- [TASK PROMPT]:
If a line in the entries below includes "that", pick it out and copy it.

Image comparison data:
◆ ◆ ◆ ◆ ◆

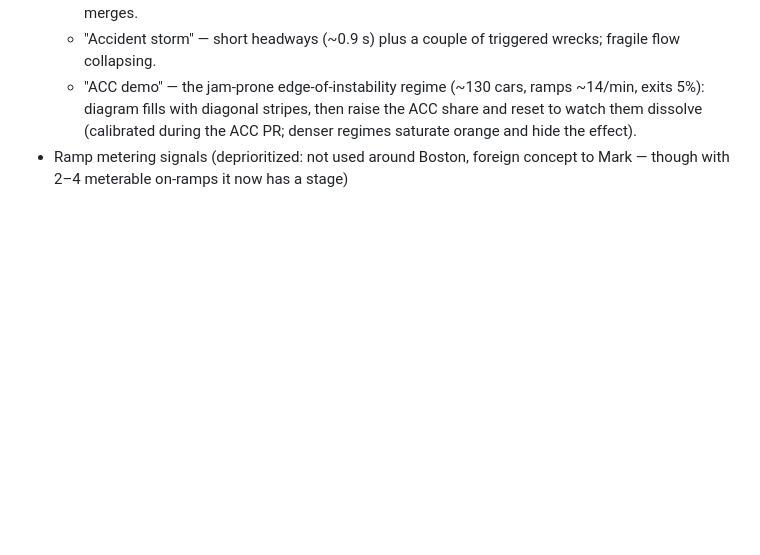
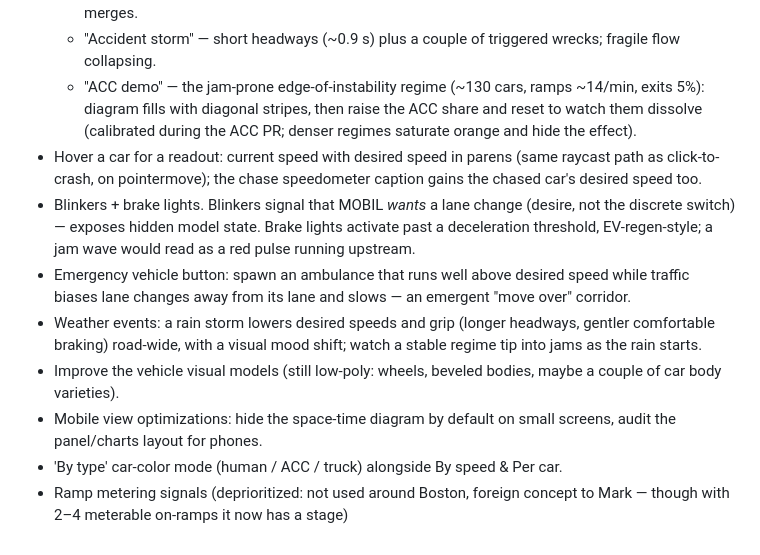
Before and after one commit to markleary/highway-traffic-simulator, a Markdown page: CLAUDE.md, the part around the change. GitHub-like rendering; blank space fills up the shorter version.

Commit message:
Add Mark's feature batch to the roadmap
Hover speed readout (+ desired speed in chase view), blinkers and
regen-style brake lights, emergency vehicle button, weather events,
better vehicle models, mobile view optimizations, and the by-type
color mode that was floated during the ACC design but never recorded.

Co-Authored-By: Claude Fable 5 <noreply@anthropic.com>

```diff
--- a/CLAUDE.md
+++ b/CLAUDE.md
@@ -145,5 +145,23 @@ test/smoke.js          runs the sim headless under several parameter regimes
     ~14/min, exits 5%): diagram fills with diagonal stripes, then raise the
     ACC share and reset to watch them dissolve (calibrated during the ACC PR;
     denser regimes saturate orange and hide the effect).
+- Hover a car for a readout: current speed with desired speed in parens (same
+  raycast path as click-to-crash, on pointermove); the chase speedometer
+  caption gains the chased car's desired speed too.
+- Blinkers + brake lights. Blinkers signal that MOBIL *wants* a lane change
+  (desire, not the discrete switch) — exposes hidden model state. Brake lights
+  activate past a deceleration threshold, EV-regen-style; a jam wave would
+  read as a red pulse running upstream.
+- Emergency vehicle button: spawn an ambulance that runs well above desired
+  speed while traffic biases lane changes away from its lane and slows —
+  an emergent "move over" corridor.
+- Weather events: a rain storm lowers desired speeds and grip (longer
+  headways, gentler comfortable braking) road-wide, with a visual mood shift;
+  watch a stable regime tip into jams as the rain starts.
+- Improve the vehicle visual models (still low-poly: wheels, beveled bodies,
+  maybe a couple of car body varieties).
+- Mobile view optimizations: hide the space-time diagram by default on small
+  screens, audit the panel/charts layout for phones.
+- 'By type' car-color mode (human / ACC / truck) alongside By speed & Per car.
 - Ramp metering signals (deprioritized: not used around Boston, foreign concept
   to Mark — though with 2–4 meterable on-ramps it now has a stage)
```
Also changed, not shown: README.md (+9 -0 lines).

◆ ◆ ◆ ◆ ◆

- [TASK OUTPUT]:
color mode that was floated during the ACC design but never recorded.
+- Blinkers + brake lights. Blinkers signal that MOBIL *wants* a lane change
+- Emergency vehicle button: spawn an ambulance that runs well above desired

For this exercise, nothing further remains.